i believe in a true liberal arts education — where freedom is explored through critical discourse and community engagement — to fully develop an equitable, open and democratic society for all. higher education, especially a liberal arts education, has a responsibility to enact real-world learning for the benefit of our learners and our society. this can be attained if versatile and adaptive pedagogies stay pivotal and relative to learning inside and outside the institution. developing problem-finding skills coupled with critical thinking makes the higher education space one of the last structured places where learners of all walks and creeds can mix to challenge and support each other.
learning freedom through education means we are simultaneously and constantly teaching and learning, inside and outside the classroom. using their own rigorous studio practice as an educational model, a teacher creates a trust with the learner to instigate problem finding beyond the classroom or assignment. for the studio practitioner, it is of utmost importance to develop a strong practice that will last long beyond the academy — creating a strong foundation of research, building confidence through increased visual literacy and community interactions are ways to achieve this. practice, supplemented by real-life applications within the community and wider art world, is crucial and is supported by setting up rigorous expectations in the studio early, creating community in each learning setting and living by example.
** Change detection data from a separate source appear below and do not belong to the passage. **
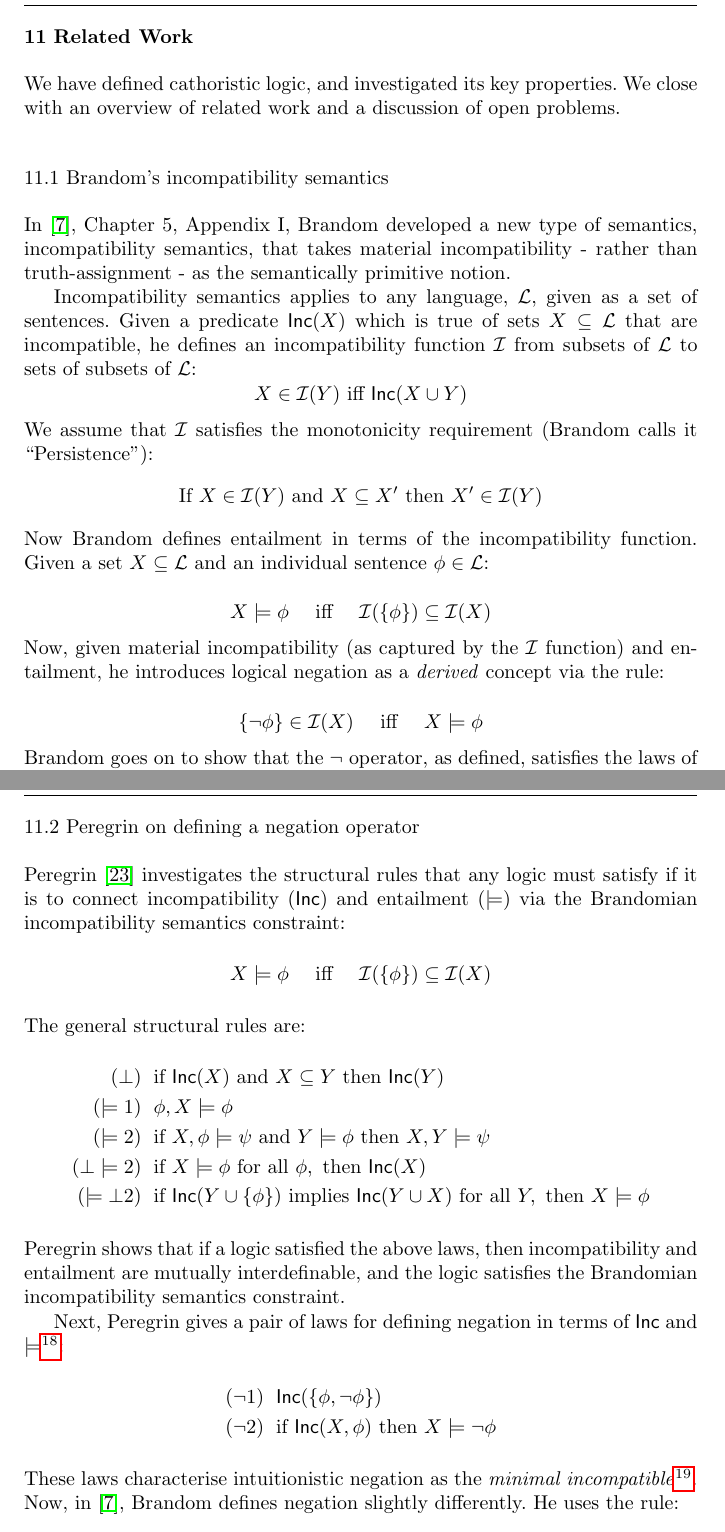
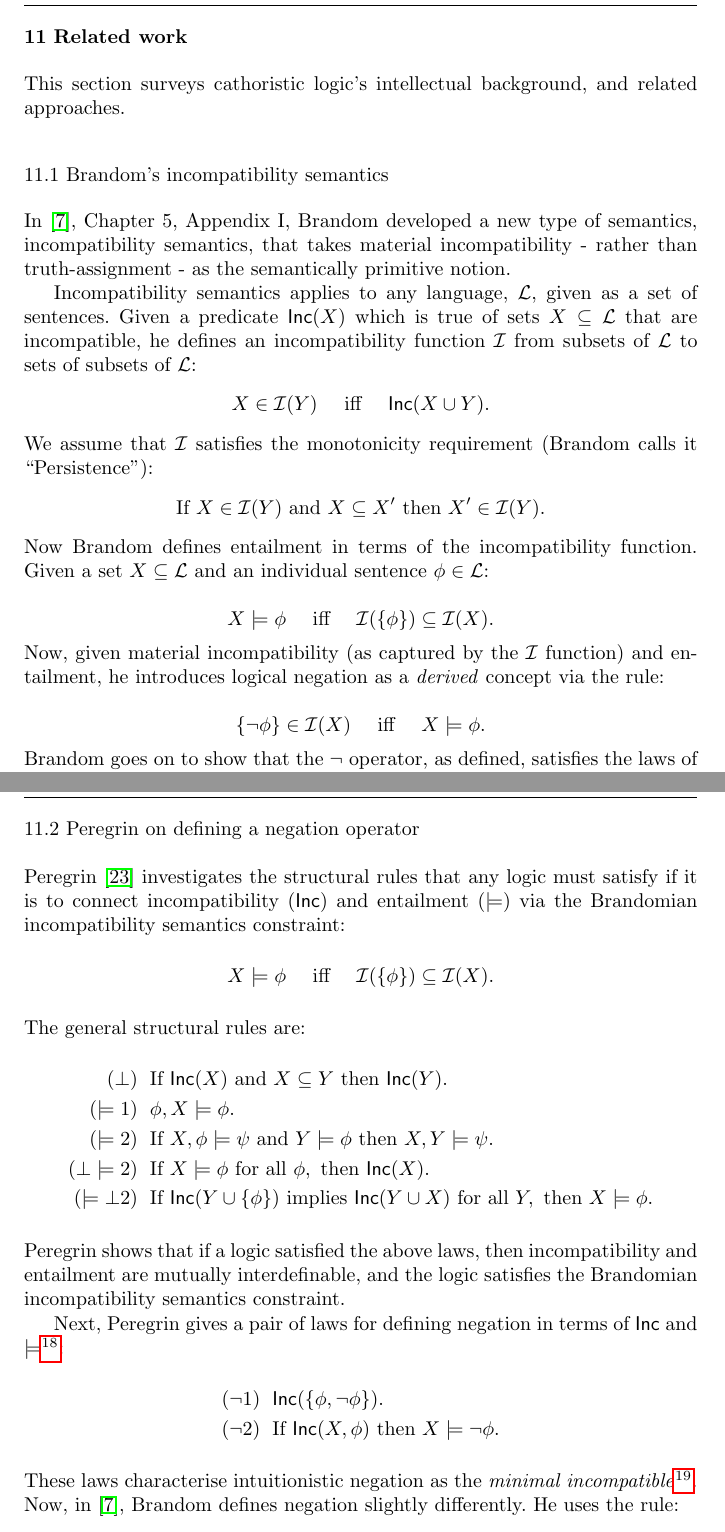
Before and after one commit to RichardEvans/EL, a LaTeX paper (main.tex, which reads relatedWork.tex): two parts of pages 61 and 62 of 78, joined at a grey line, cut so that both start at the same text. Compiled offline with pdfLaTeX.

Commit message:
Lot's of small edits for consistency.

```diff
--- a/relatedWork.tex
+++ b/relatedWork.tex
@@ -1,8 +1,11 @@
-\section{Related Work}\label{relatedWork}
+\section{Related work}\label{relatedWork}
 
-We have defined \cathoristic{}, and investigated its key properties.
-We close with an overview of related work and a discussion of
-open problems.
+%% We have defined \cathoristic{}, and investigated its key properties.
+%% We close with an overview of related work and a discussion of
+%% open problems.
+
+This section surveys  \cathoristic's intellectual background, and related
+approaches.
 
 
 %% The work described here was inspired by Sellars' and Brandom's claim
@@ -22,12 +25,12 @@ which is true of sets $X \subseteq \mathcal{L}$ that are incompatible,
 he defines an incompatibility function $\mathcal{I}$ from subsets of
 $\mathcal{L}$ to sets of subsets of $\mathcal{L}$:
 \[
-X \in \mathcal{I}(Y) \text{ iff } \mathsf{Inc}(X \cup Y)
+X \in \mathcal{I}(Y) \quad\text{ iff }\quad \mathsf{Inc}(X \cup Y).
 \]
 We assume that $\mathcal{I}$ satisfies the
 monotonicity requirement (Brandom calls it ``Persistence''):
 \[
-   \text{If } X \in \mathcal{I}(Y) \text{ and } X \subseteq X' \text{ then } X' \in \mathcal{I}(Y)
+   \text{If } X \in \mathcal{I}(Y) \text{ and } X \subseteq X' \text{ then } X' \in \mathcal{I}(Y).
 \]
 
 \NI Now Brandom defines entailment in terms of the incompatibility
@@ -35,7 +38,7 @@ function. Given a set $X \subseteq \mathcal{L}$ and an individual
 sentence $\phi \in \mathcal{L}$:
 
 \[
-   X \models \phi\quad \text{ iff }\quad \mathcal{I}(\{\phi\}) \subseteq \mathcal{I}(X)
+   X \models \phi\quad \text{ iff }\quad \mathcal{I}(\{\phi\}) \subseteq \mathcal{I}(X).
 \]
 
 \NI Now, given material incompatibility (as captured by the
@@ -72,16 +75,16 @@ rules that any logic must satisfy if it is to connect incompatibility
 ($\mathsf{Inc}$) and entailment ($\models$) via the Brandomian
 incompatibility semantics constraint:
 \[
-X \models \phi \quad\text{ iff }\quad \mathcal{I}(\{\phi\}) \subseteq \mathcal{I}(X)
+X \models \phi \quad\text{ iff }\quad \mathcal{I}(\{\phi\}) \subseteq \mathcal{I}(X).
 \]
 
 \NI The general structural rules are:
 \begin{eqnarray*}
-  (\bot) & & \text{if } \mathsf{Inc}(X) \text{ and } X \subseteq Y \text{ then } \mathsf{Inc}(Y) \\
-  (\models 1) & & \phi, X \models \phi \\
-  (\models 2) & & \text{if }X, \phi \models \psi \text{ and } Y \models \phi \text{ then } X, Y \models \psi \\
-  (\bot \models 2) & & \text{if } X \models \phi \text{ for all } \phi, \text{ then } \mathsf{Inc}(X) \\
-  (\models \bot 2) & & \text{if } \mathsf{Inc}(Y \cup \{\phi\}) \text{ implies } \mathsf{Inc}(Y \cup X) \text{ for all } Y, \text{ then } X \models \phi
+  (\bot) & & \text{If } \mathsf{Inc}(X) \text{ and } X \subseteq Y \text{ then } \mathsf{Inc}(Y). \\
+  (\models 1) & & \phi, X \models \phi. \\
+  (\models 2) & & \text{If }X, \phi \models \psi \text{ and } Y \models \phi \text{ then } X, Y \models \psi. \\
+  (\bot \models 2) & & \text{If } X \models \phi \text{ for all } \phi, \text{ then } \mathsf{Inc}(X). \\
+  (\models \bot 2) & & \text{If } \mathsf{Inc}(Y \cup \{\phi\}) \text{ implies } \mathsf{Inc}(Y \cup X) \text{ for all } Y, \text{ then } X \models \phi.
 \end{eqnarray*}
 
 \NI Peregrin shows that if a logic satisfied the above laws, then
@@ -92,8 +95,8 @@ Next, Peregrin gives a pair of laws for defining negation in terms
 of $\mathsf{Inc}$ and $\models$\footnote{The converse of $(\neg 2)$
   follows from $(\neg 1)$ and the general structural laws above.}:
 \begin{eqnarray*}
-  (\neg 1) & & \mathsf{Inc}(\{\phi, \neg \phi\}) \\
-  (\neg 2) & & \text{if } \mathsf{Inc}(X, \phi) \text{ then } X \models \neg \phi
+  (\neg 1) & & \mathsf{Inc}(\{\phi, \neg \phi\}). \\
+  (\neg 2) & & \text{If } \mathsf{Inc}(X, \phi) \text{ then } X \models \neg \phi.
 \end{eqnarray*}
 
 \NI These laws characterise intuitionistic negation as the
```
Also changed, not shown: relatedWork.tex (10 more changed lines).
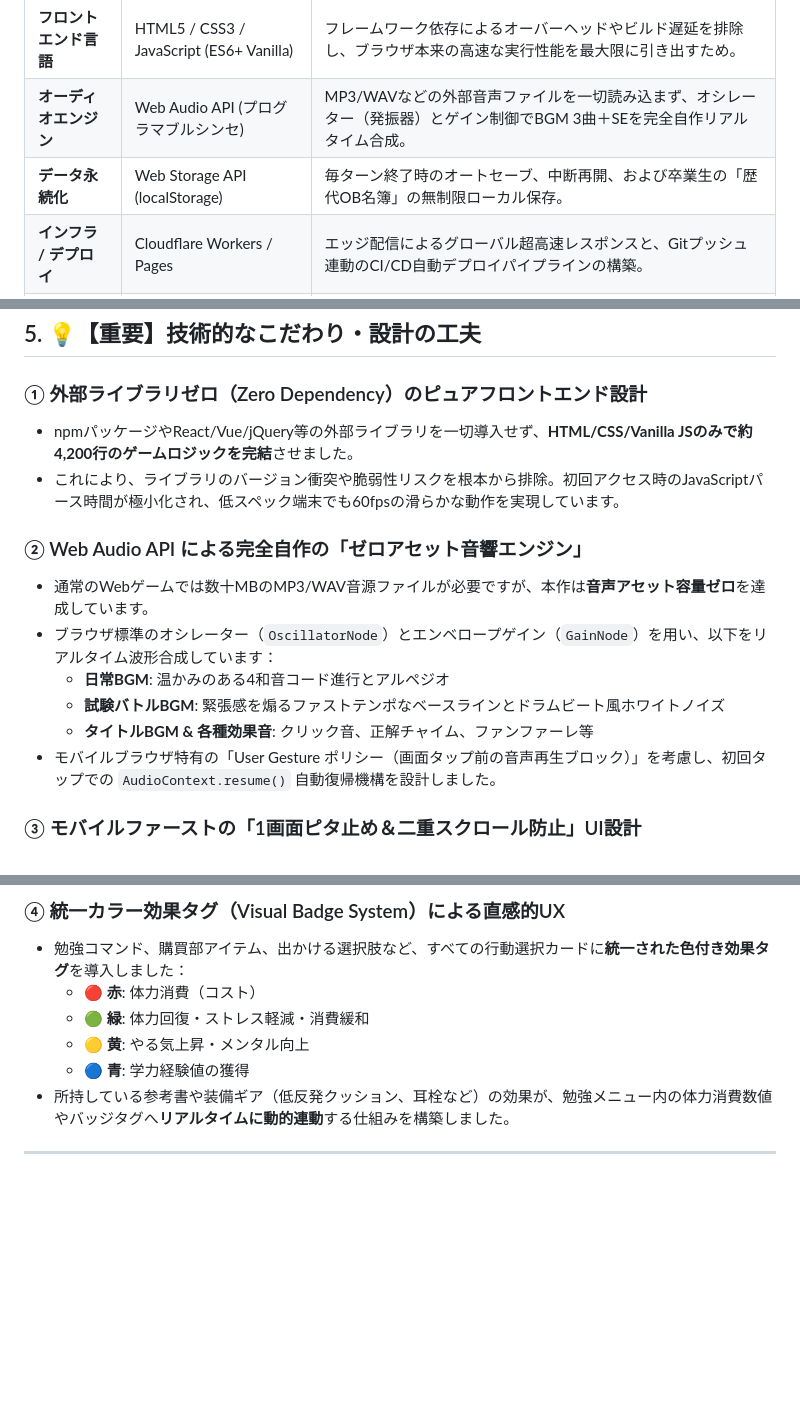
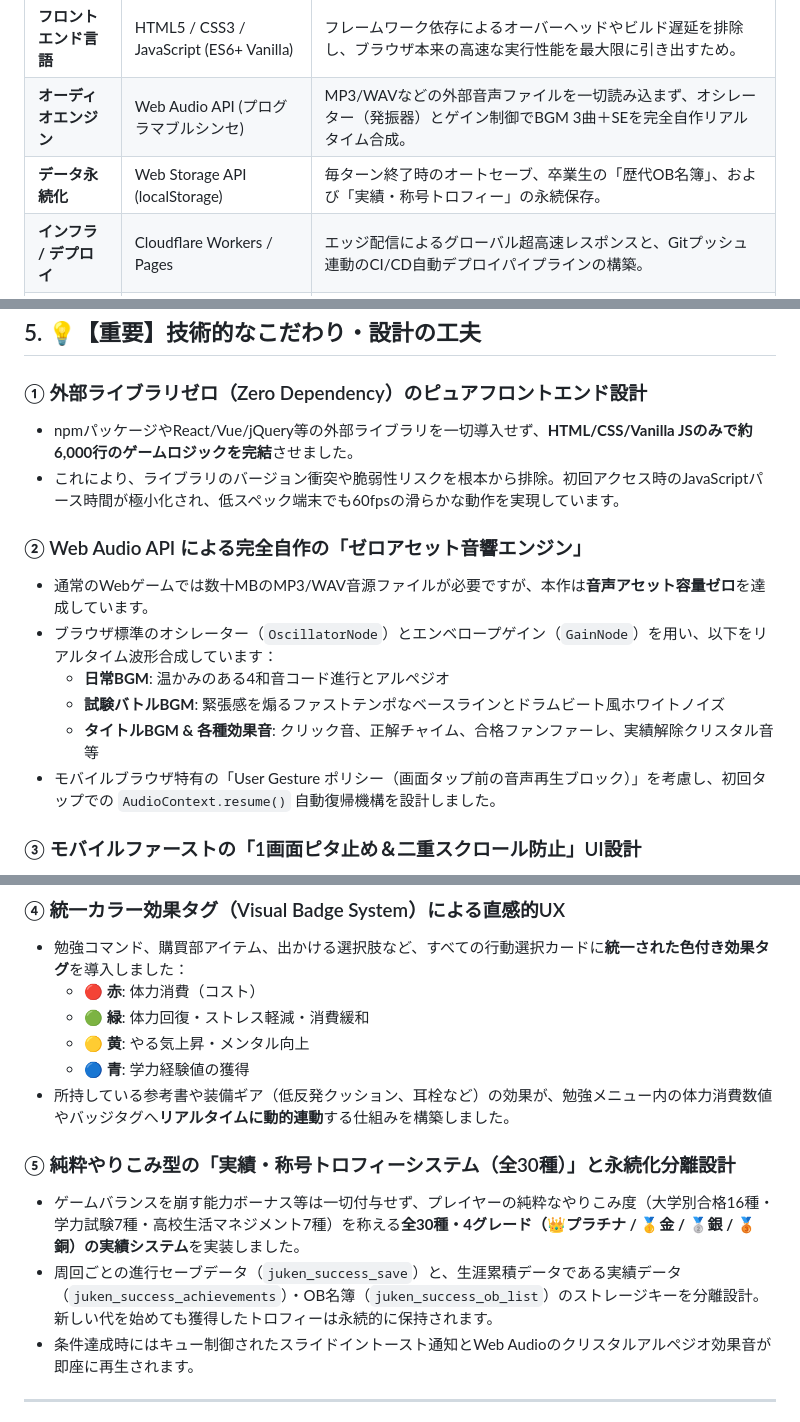
Before and after one commit to koeita/SUCCESS, a Markdown page: README.md, 3 parts joined by grey strips. Drawn GitHub-style; blank space fills up the shorter version.

```diff
--- a/README.md
+++ b/README.md
@@ -64,7 +65,7 @@
 | :--- | :--- | :--- |
 | **フロントエンド言語** | HTML5 / CSS3 / JavaScript (ES6+ Vanilla) | フレームワーク依存によるオーバーヘッドやビルド遅延を排除し、ブラウザ本来の高速な実行性能を最大限に引き出すため。 |
 | **オーディオエンジン** | Web Audio API (プログラマブルシンセ) | MP3/WAVなどの外部音声ファイルを一切読み込まず、オシレーター（発振器）とゲイン制御でBGM 3曲＋SEを完全自作リアルタイム合成。 |
-| **データ永続化** | Web Storage API (localStorage) | 毎ターン終了時のオートセーブ、中断再開、および卒業生の「歴代OB名簿」の無制限ローカル保存。 |
+| **データ永続化** | Web Storage API (localStorage) | 毎ターン終了時のオートセーブ、卒業生の「歴代OB名簿」、および「実績・称号トロフィー」の永続保存。 |
 | **インフラ / デプロイ** | Cloudflare Workers / Pages | エッジ配信によるグローバル超高速レスポンスと、Gitプッシュ連動のCI/CD自動デプロイパイプラインの構築。 |
 | **AIペアプログラミング** | Google Antigravity | 仕様策定、複雑なゲームバランスの試算、E2E自動UIテストスクリプトの作成、およびリファクタリングの共同推進。 |
 | **バージョン管理** | Git / GitHub | 機能・改修単位の細やかなコミット管理と、開発履歴（DEVLOG）の体系的ドキュメンテーション。 |
@@ -74,7 +75,7 @@
 ## 5. 💡【重要】技術的なこだわり・設計の工夫
 
 ### ① 外部ライブラリゼロ（Zero Dependency）のピュアフロントエンド設計
-- npmパッケージやReact/Vue/jQuery等の外部ライブラリを一切導入せず、**HTML/CSS/Vanilla JSのみで約4,200行のゲームロジックを完結**させました。
+- npmパッケージやReact/Vue/jQuery等の外部ライブラリを一切導入せず、**HTML/CSS/Vanilla JSのみで約6,000行のゲームロジックを完結**させました。
 - これにより、ライブラリのバージョン衝突や脆弱性リスクを根本から排除。初回アクセス時のJavaScriptパース時間が極小化され、低スペック端末でも60fpsの滑らかな動作を実現しています。
 
 ### ② Web Audio API による完全自作の「ゼロアセット音響エンジン」
@@ -82,7 +83,7 @@
 - ブラウザ標準のオシレーター（`OscillatorNode`）とエンベロープゲイン（`GainNode`）を用い、以下をリアルタイム波形合成しています：
   - **日常BGM**: 温かみのある4和音コード進行とアルペジオ
   - **試験バトルBGM**: 緊張感を煽るファストテンポなベースラインとドラムビート風ホワイトノイズ
-  - **タイトルBGM & 各種効果音**: クリック音、正解チャイム、ファンファーレ等
+  - **タイトルBGM & 各種効果音**: クリック音、正解チャイム、合格ファンファーレ、実績解除クリスタル音等
 - モバイルブラウザ特有の「User Gesture ポリシー（画面タップ前の音声再生ブロック）」を考慮し、初回タップでの `AudioContext.resume()` 自動復帰機構を設計しました。
 
 ### ③ モバイルファーストの「1画面ピタ止め＆二重スクロール防止」UI設計
@@ -97,6 +98,11 @@
   - 🟡 **黄**: やる気上昇・メンタル向上
   - 🔵 **青**: 学力経験値の獲得
 - 所持している参考書や装備ギア（低反発クッション、耳栓など）の効果が、勉強メニュー内の体力消費数値やバッジタグへ**リアルタイムに動的連動**する仕組みを構築しました。
+
+### ⑤ 純粋やりこみ型の「実績・称号トロフィーシステム（全30種）」と永続化分離設計
+- ゲームバランスを崩す能力ボーナス等は一切付与せず、プレイヤーの純粋なやりこみ度（大学別合格16種・学力試験7種・高校生活マネジメント7種）を称える**全30種・4グレード（👑プラチナ / 🥇金 / 🥈銀 / 🥉銅）の実績システム**を実装しました。
+- 周回ごとの進行セーブデータ（`juken_success_save`）と、生涯累積データである実績データ（`juken_success_achievements`）・OB名簿（`juken_success_ob_list`）のストレージキーを分離設計。新しい代を始めても獲得したトロフィーは永続的に保持されます。
+- 条件達成時にはキュー制御されたスライドイントースト通知とWeb Audioのクリスタルアルペジオ効果音が即座に再生されます。
 
 ---
 
```
Also changed, not shown: other parts of README.md (+8 -7 lines), DEVLOG.md (+30 -24 lines), docs/screenshots/achievements_modal.png (added), docs/screenshots/main_game.png, docs/screenshots/title_screen.png, 3 other files.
i am a proponent of a strong foundation in representational and skill-set learning as a way of encouraging early learning and development for future strength, both in substantive practice as well as critical theory. the undergraduate experience is one that helps shape who each learner will become. it is a time to explore possibilities and to see potential in everything: a surface, material, sound, taste, texture, motion. a broad learning approach is key in the early stages of studio learning. while exposing the learner to possibility, the development of their unique language must also be accomplished. in addition, learning about material choices and their impact on the environment must be an ongoing discussion in today’s classroom. all learning, regardless of level, should initiate discussions in professional practice to help gain resources and understanding in a symbiotic and sustainable way. as learners progress through their curriculum, this piece becomes more focal, establishing a professional space for each young artist to lean on, as they enter spaces with less academic support.
rigorous studio practice reinforcement, regardless of level or major, means creating challenging and engaging assignments, clearly stating workload expectations and developing skills through failure. these expectations are adjusted as needed for each learner, creating an optimal learning experience. trial and error become a cornerstone, with “ability to fail” built into studio grading rubrics. answers and discoveries are a means to the next round of questions waiting to be answered. this tireless, insatiable and continuous research must be supported in the studio. through this model, continuance, persistence and adaptability become gauges of success.
studio learning is coupled with cross-disciplinary studies of history, including research of known and obscure artists, writers, films, plays, performances, etc. diversity in resources is of utmost importance to ensure learners are shaping full stories in their research and are able to challenge the unquestioned tropes and gestures in society. in addition, working closely with the community to understand its specific needs while learning what skills we can offer builds classroom camaraderie, thereby enabling all learners to raise their potential.
as an educator in today’s classroom, i continually fight the systemic effects that the racially biased patriarchy has on us all. to counter, i foster a communal space of awareness to the current hegemony and create a culture of shared experience where all voices can be heard and a community of listening can be fostered. it is important to come together in unity and to recognize and celebrate our differences. all students bring a unique lens to each conversation and their individual stories enrich every learning moment.
by fostering a communal sense of sharing, listening and problem solving, all members — learners and teachers alike — share in the creation of a more sustainable community. within this community, i work to build programs that help balance visual, cultural and social deficits, in an effort to correct imbalances, broaden discussions and specify priorities. this work requires vigilance about the ways we use language and, perhaps more importantly, how we listen to one another. listening will develop empathy, which will help create an open space of equity, strengthening our learning and further supporting broader freedoms within our democratic society.
education at its best — this profound human transaction called teaching and learning — is not just about getting information or getting a job. education is about healing and wholeness. it is about empowerment, liberation, transcendence, about renewing the vitality of life. it is about finding and claiming ourselves and our place in the world.
— parker palmer